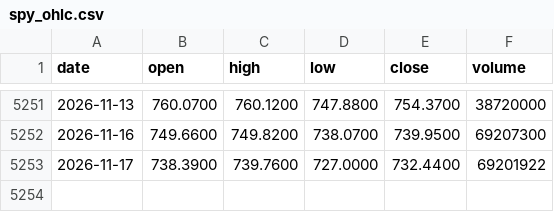
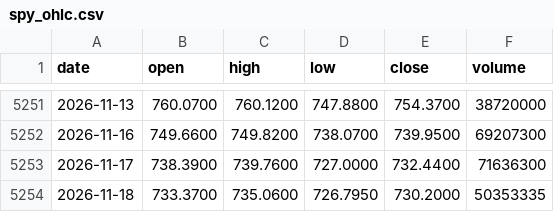
Before and after one commit to ryanzhao2026/MarketRegime, a CSV file: data/spy_ohlc.csv, drawn as a sheet; only a part is shown, gaps mark what is left out.

```diff
--- a/data/spy_ohlc.csv
+++ b/data/spy_ohlc.csv
@@ -5252,2 +5252,3 @@ date,open,high,low,close,volume
 2026-11-16,749.6600,749.8200,738.0700,739.9500,69207300
-2026-11-17,738.3900,739.7600,727.0000,732.4400,69201922
+2026-11-17,738.3900,739.7600,727.0000,732.4400,71636300
+2026-11-18,733.3700,735.0600,726.7950,730.2000,50353335
```
Also changed, not shown: 4 other files.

-.-.-

What the task asks: Which lines in the material above include the string "data"? Pull them out.

Output below:
Before and after one commit to ryanzhao2026/MarketRegime, a CSV file: data/spy_ohlc.csv, drawn as a sheet; only a part is shown, gaps mark what is left out.
--- a/data/spy_ohlc.csv
+++ b/data/spy_ohlc.csv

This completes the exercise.